I just watched a YouTube video, “Kids react to rotary phones.”
Despite the fact that it made me a little sad, I must confess it did make me LOL. In fact, I was practically ROFL by the time it was over (I’m trying to feel less of a relic by using the shorthand of today).
Watching children’s reactions to rotary phones which was the only phone service available when I was growing up made me feel older than the hills.
In my defense, I will state for the record I am not a complete dinosaur. I became aware of the video via a Tweet from Tom Butler of Fox 9 News, and I watched the video on my iPhone. I have advanced since the days when we those of us who were around back then all used rotary phones.
In the video, children are presented with rotary phones, and the host asks them questions about what they are and how they were used.
The first thing that struck me was the only reason these children could identify the device was they had seen similar models in the movies or on TV.
It does make me laugh when I am watching an old TV show, and someone needs to run around looking for a phone in order to make a call. Even police officers calling their headquarters had to do this.
Then, once they found a phone, they had to dig around in their pockets or purses looking for change before they could make the call.
I remember those days.
I remember attending conferences and seminars, when every time there was a break in the presentation, the attendees would stampede toward the bank of pay phones in the lobby to call their offices. I always sat near the back in order to reduce the distance I had to run.
None of the kids in the video had ever used a pay phone.
I don’t suppose they would recognize a phone booth if they saw one.
To be fair, phone booths have become as rare as tax cuts and function more like time machines than communication stations.
Once the children in the video had been convinced that these strange-looking devices were telephones, the host asked the kids how to use them.
I was surprised to learn most of them didn’t even know what a dial tone was. It makes sense, of course, I just hadn’t thought about it before.
The children in the video didn’t know what a busy signal was, either.
“That’s pretty not cool,” one lad said, when he learned that in the rotary phone era, if you called someone who was using the phone, you wouldn’t be able to talk to them, and they wouldn’t even know you had called.
It occurred to me it has been a long time since I have heard a busy signal. These days, if the person being called is already using the phone, most calls go directly to voice mail.
That made me feel old, too. I remember the days before we even had answering machines.
When we finally got answering machines, they weren’t even digital. They recorded messages on cassette tapes.
I suspect if one were to look, one could probably find a YouTube video about kids trying to figure out what a cassette tape is, as well. I think I’ll leave that for another day.
Anyway, the kids in the video were told what the rotary phones were. Even then, some of them couldn’t quite figure out the separate handset thing.
They couldn’t grasp the concept of dialing the phone, either.
They could see it had numbers and letters arranged in a circle, but they couldn’t quite work out how to use it.

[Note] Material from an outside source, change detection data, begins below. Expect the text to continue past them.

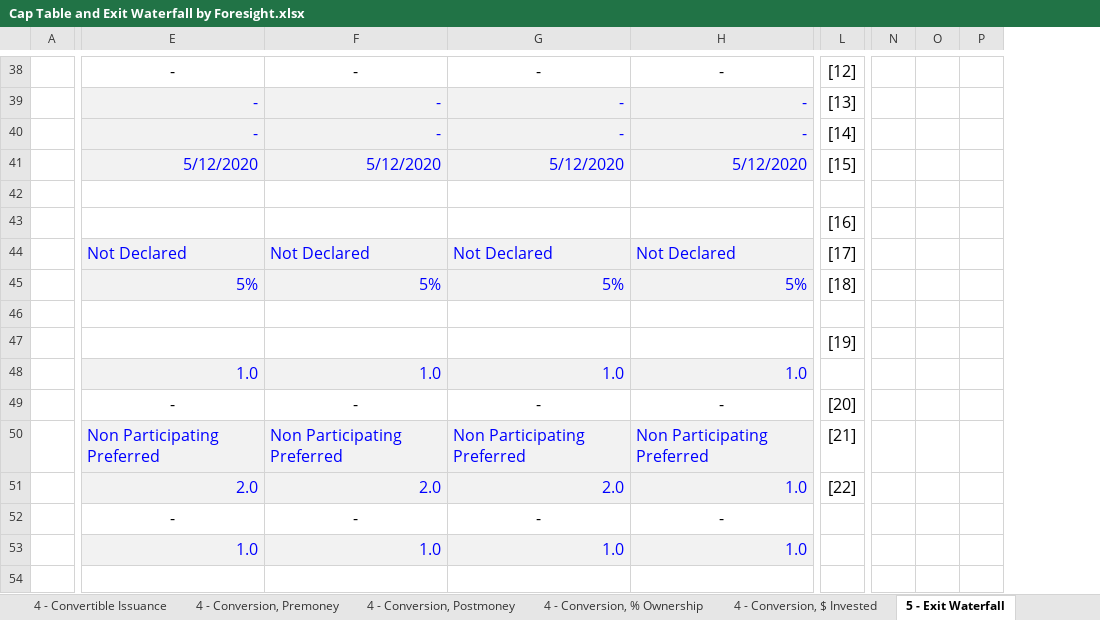
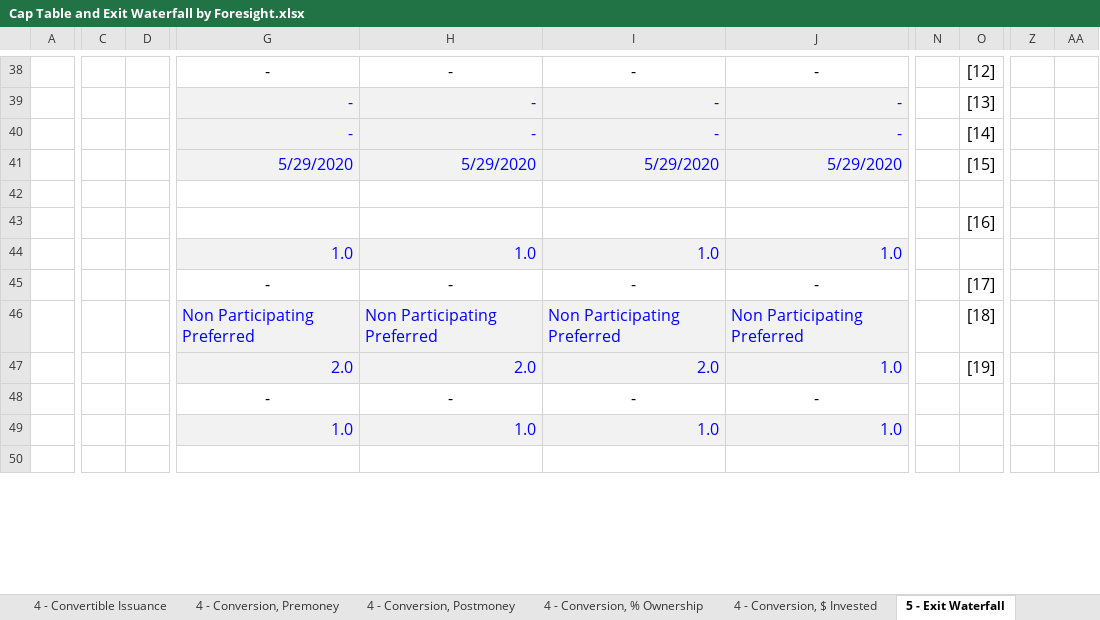
Before and after one commit to foresighthq/cap-table-tool, an Excel workbook: Cap Table and Exit Waterfall by Foresight.xlsx, sheet 5 - Exit Waterfall, drawn as a sheet; only a part is shown, gaps mark what is left out; values as stored, in another font and other column widths than the file's, no borders; charts and pictures and conditional formats not drawn; removed rows and columns are numbered as before the commit, all else as after; rows hold the shown columns only; the diff covers the shown part only; the diff names each change by its address in the sheet, - before the commit and + after, or states it on an @@ line.

Commit message:
updating exit waterfall

```diff
--- a/Cap Table and Exit Waterfall by Foresight.xlsx (sheet 5 - Exit Waterfall)
+++ b/Cap Table and Exit Waterfall by Foresight.xlsx (sheet 5 - Exit Waterfall)
+column C, empty
+column D, empty
+column N, empty
-column N, empty
-column O, empty
-column P, empty
+column Z, empty
+column AA, empty
-G41: 5/12/2020
+G41: 5/29/2020
-H41: 5/12/2020
+H41: 5/29/2020
-I41: 5/12/2020
+I41: 5/29/2020
-J41: 5/12/2020
+J41: 5/29/2020
-row 43:  |  |  |  |  | [16]
-row 44:  | Not Declared | Not Declared | Not Declared | Not Declared | [17]
-row 45:  | 5% | 5% | 5% | 5% | [18]
-row 46: (empty)
-O43: [19]
+O43: [16]
-O45: [20]
+O45: [17]
-O46: [21]
+O46: [18]
-O47: [22]
+O47: [19]
```
Also changed, not shown: 36 added rows, 34 removed rows, 4 moved rows, 1 added column, 64 edited cells and cell formats elsewhere in this sheet, sheet 1 - Base Cap Table, sheet Changelog, sheet 3 - Option Pool, 2nd Round, sheet 4 - Conversion, % Ownership, sheet 4 - Conversion, Premoney, sheet 4 - Conversion, $ Invested, 1 more sheet, formulas that keep their value, charts or pictures, Exit Waterfall Distribution by Foresight.xlsx.
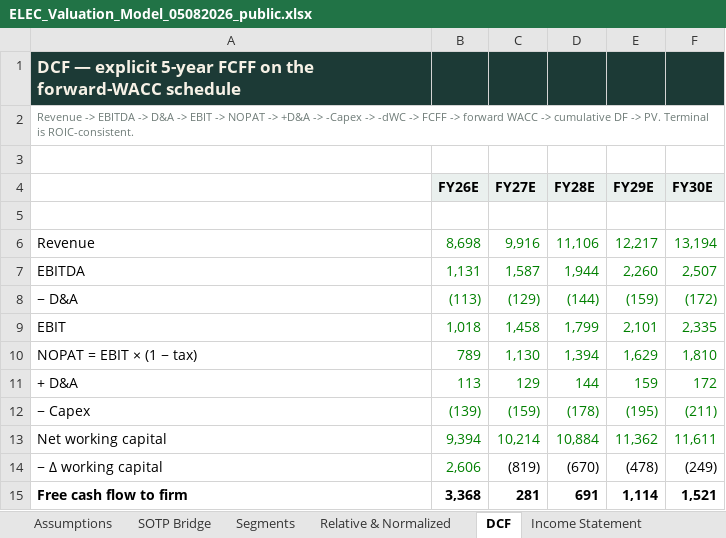
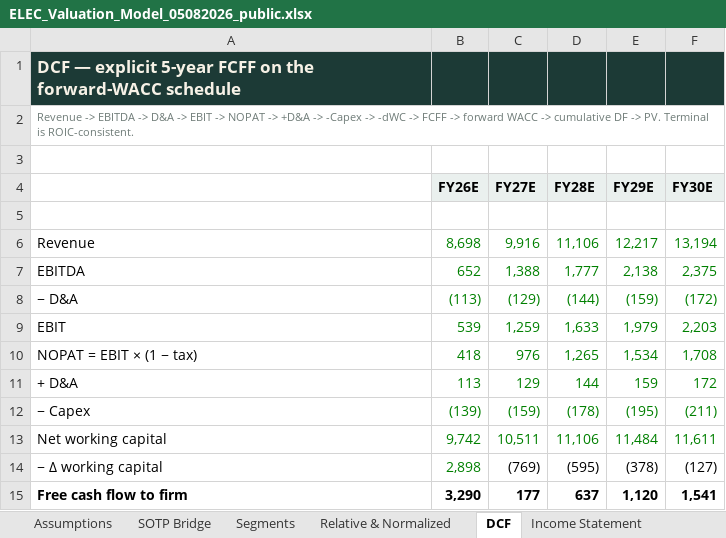
Before and after one commit to sherifomarsaleh/testahil, an Excel workbook: engine/elec_study/ELEC_Valuation_Model_05082026_public.xlsx, sheet DCF, drawn as a sheet; only a part is shown; values as stored, in another font and other column widths than the file's, no borders; the diff covers the shown part only; the diff names each change by its address in the sheet, - before the commit and + after, or states it on an @@ line.

```diff
--- a/engine/elec_study/ELEC_Valuation_Model_05082026_public.xlsx (sheet DCF)
+++ b/engine/elec_study/ELEC_Valuation_Model_05082026_public.xlsx (sheet DCF)
-B7 (FY26E): 1,131
+B7 (FY26E): 652
-C7 (FY27E): 1,587
+C7 (FY27E): 1,388
-D7 (FY28E): 1,944
+D7 (FY28E): 1,777
-E7 (FY29E): 2,260
+E7 (FY29E): 2,138
-F7 (FY30E): 2,507
+F7 (FY30E): 2,375
-B9 (FY26E): 1,018
+B9 (FY26E): 539
-C9 (FY27E): 1,458
+C9 (FY27E): 1,259
-D9 (FY28E): 1,799
+D9 (FY28E): 1,633
-E9 (FY29E): 2,101
+E9 (FY29E): 1,979
-F9 (FY30E): 2,335
+F9 (FY30E): 2,203
-B10 (FY26E): 789
+B10 (FY26E): 418
-C10 (FY27E): 1,130
+C10 (FY27E): 976
-D10 (FY28E): 1,394
+D10 (FY28E): 1,265
-E10 (FY29E): 1,629
+E10 (FY29E): 1,534
-F10 (FY30E): 1,810
+F10 (FY30E): 1,708
-B13 (FY26E): 9,394
+B13 (FY26E): 9,742
-C13 (FY27E): 10,214
+C13 (FY27E): 10,511
-D13 (FY28E): 10,884
+D13 (FY28E): 11,106
-E13 (FY29E): 11,362
+E13 (FY29E): 11,484
-B14 (FY26E): 2,606
+B14 (FY26E): 2,898
-C14 (FY27E): (819)
+C14 (FY27E): (769)
-D14 (FY28E): (670)
+D14 (FY28E): (595)
-E14 (FY29E): (478)
+E14 (FY29E): (378)
-F14 (FY30E): (249)
+F14 (FY30E): (127)
-B15 (FY26E): 3,368
+B15 (FY26E): 3,290
-C15 (FY27E): 281
+C15 (FY27E): 177
-D15 (FY28E): 691
+D15 (FY28E): 637
-E15 (FY29E): 1,114
+E15 (FY29E): 1,120
-F15 (FY30E): 1,521
+F15 (FY30E): 1,541
```
Also changed, not shown: 27 edited cells elsewhere in this sheet, sheet Sensitivity, sheet Per-Share & Ratios, sheet Assumptions, sheet Income Statement, sheet Balance Sheet, sheet Summary Financials, 7 more sheets, 13 other files.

The operation of the phone was explained to them, and the expressions on their little faces were an indication of how primitive they thought it was.
They didn’t seem to like the idea of going through all that trouble every time they wanted to make a call.
Nor did they like the idea that “in the old days,” the only way you could talk to someone was if you were at home to use your phone, and the person you were calling was at home to answer theirs.
“Yikes!” was one young lady’s response to that awful scenario.
The children in the video tried to figure out how to send a text message using a rotary phone. They were not impressed when they learned this wasn’t even possible with the old technology.
One girl summed up the reactions of most of the kids in the video.
“I don’t want that phone,” she said. “I want to keep my iPhone.”
Watching the video made me feel ancient, but I suppose we must be willing to laugh at ourselves.
Throughout history, each generation has scoffed at the technology that was new when their parents or grandparents were young.
The problem today is that technology is changing so quickly.
A link to the video can be found on the Herald Journal website, www.herald-journal.com.